▶ _What you need to do_:
Give each line of the records again exactly and omit every picture.

▶ _Given records_:
= = = = =

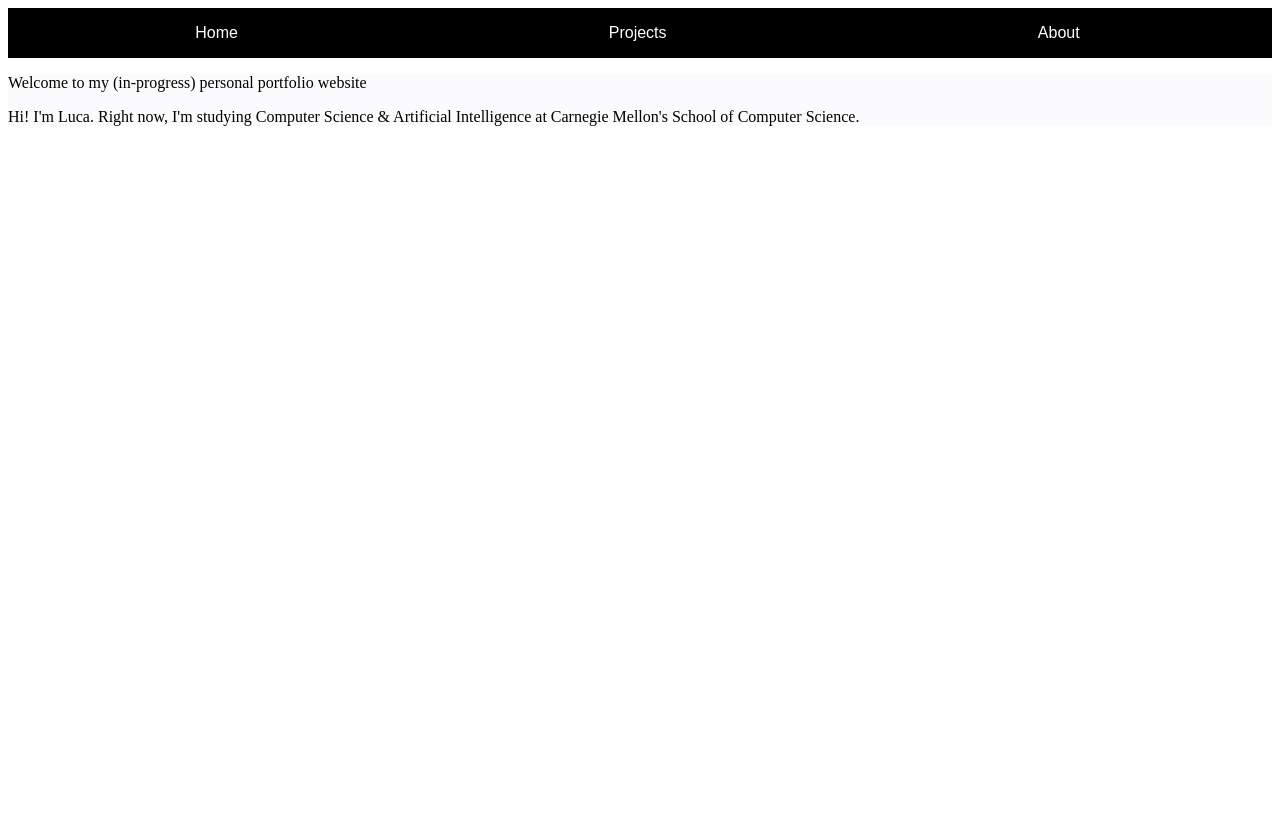
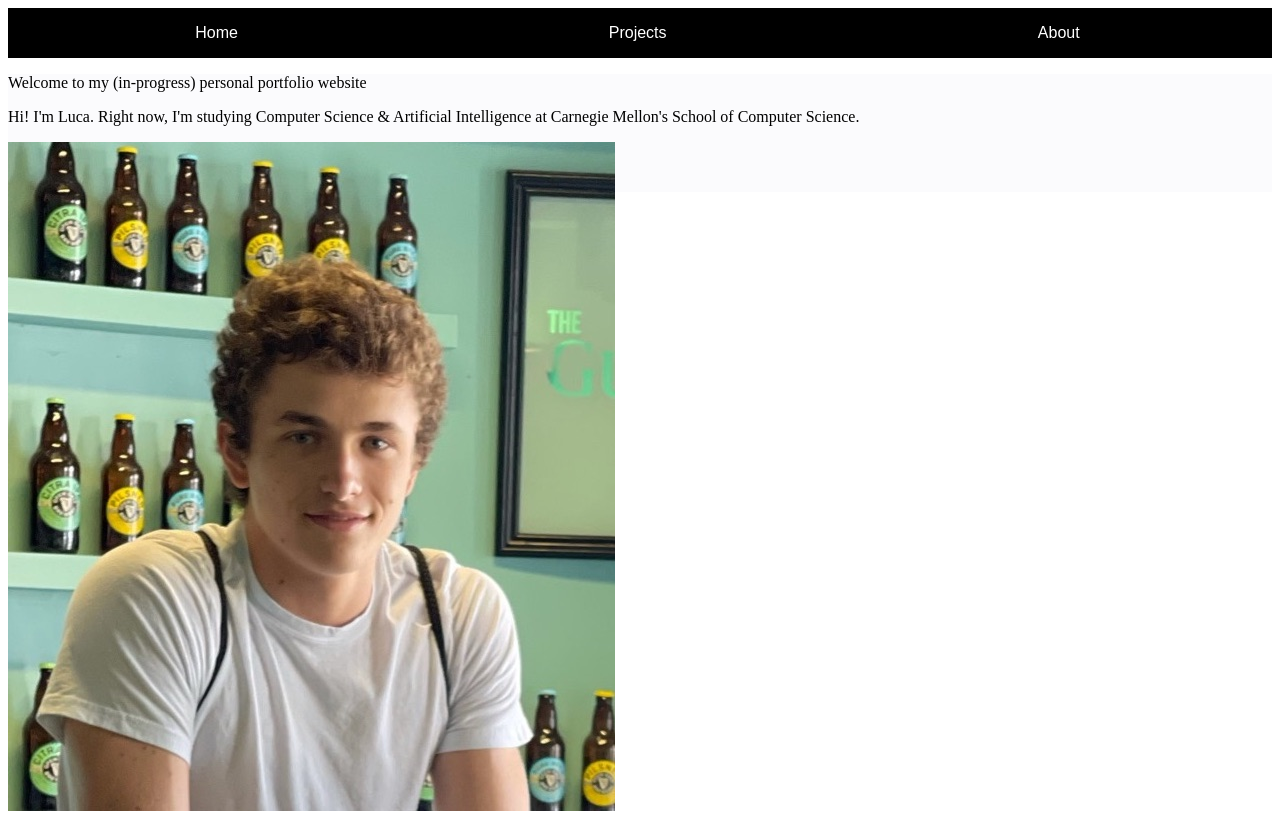
Before and after one commit to luca-borletti/portfolio, a plain HTML site: page index.html in a window 1280 px wide. Drawn offline with Linux system fonts and the light colour scheme; a script that the page names is missing.

Commit message:
fixed photo

```diff
--- a/index.html
+++ b/index.html
@@ -20,9 +20,9 @@
             Hi! I'm Luca. Right now, I'm studying Computer Science &
             Artificial Intelligence at Carnegie Mellon's School of Computer Science.
         </p>
-        <!-- <div class = profileImage>
+        <div class = profileImage>
             <img src = "assets/profile.jpg" alt = "Luca in Ireland">
-        </div> -->
+        </div>
     </div>
 
         <script type="text/javascript" src="./index_files/interactions.js"></script>    <!-- Insert JQuery Script -->
```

= = = = =

▶ _Problem solution_:
Before and after one commit to luca-borletti/portfolio, a plain HTML site: page index.html in a window 1280 px wide. Drawn offline with Linux system fonts and the light colour scheme; a script that the page names is missing.

Commit message:
fixed photo

```diff
--- a/index.html
+++ b/index.html
@@ -20,9 +20,9 @@
             Hi! I'm Luca. Right now, I'm studying Computer Science &
             Artificial Intelligence at Carnegie Mellon's School of Computer Science.
         </p>
-        <!-- <div class = profileImage>
+        <div class = profileImage>
             <img src = "assets/profile.jpg" alt = "Luca in Ireland">
-        </div> -->
+        </div>
     </div>
 
         <script type="text/javascript" src="./index_files/interactions.js"></script>    <!-- Insert JQuery Script -->
```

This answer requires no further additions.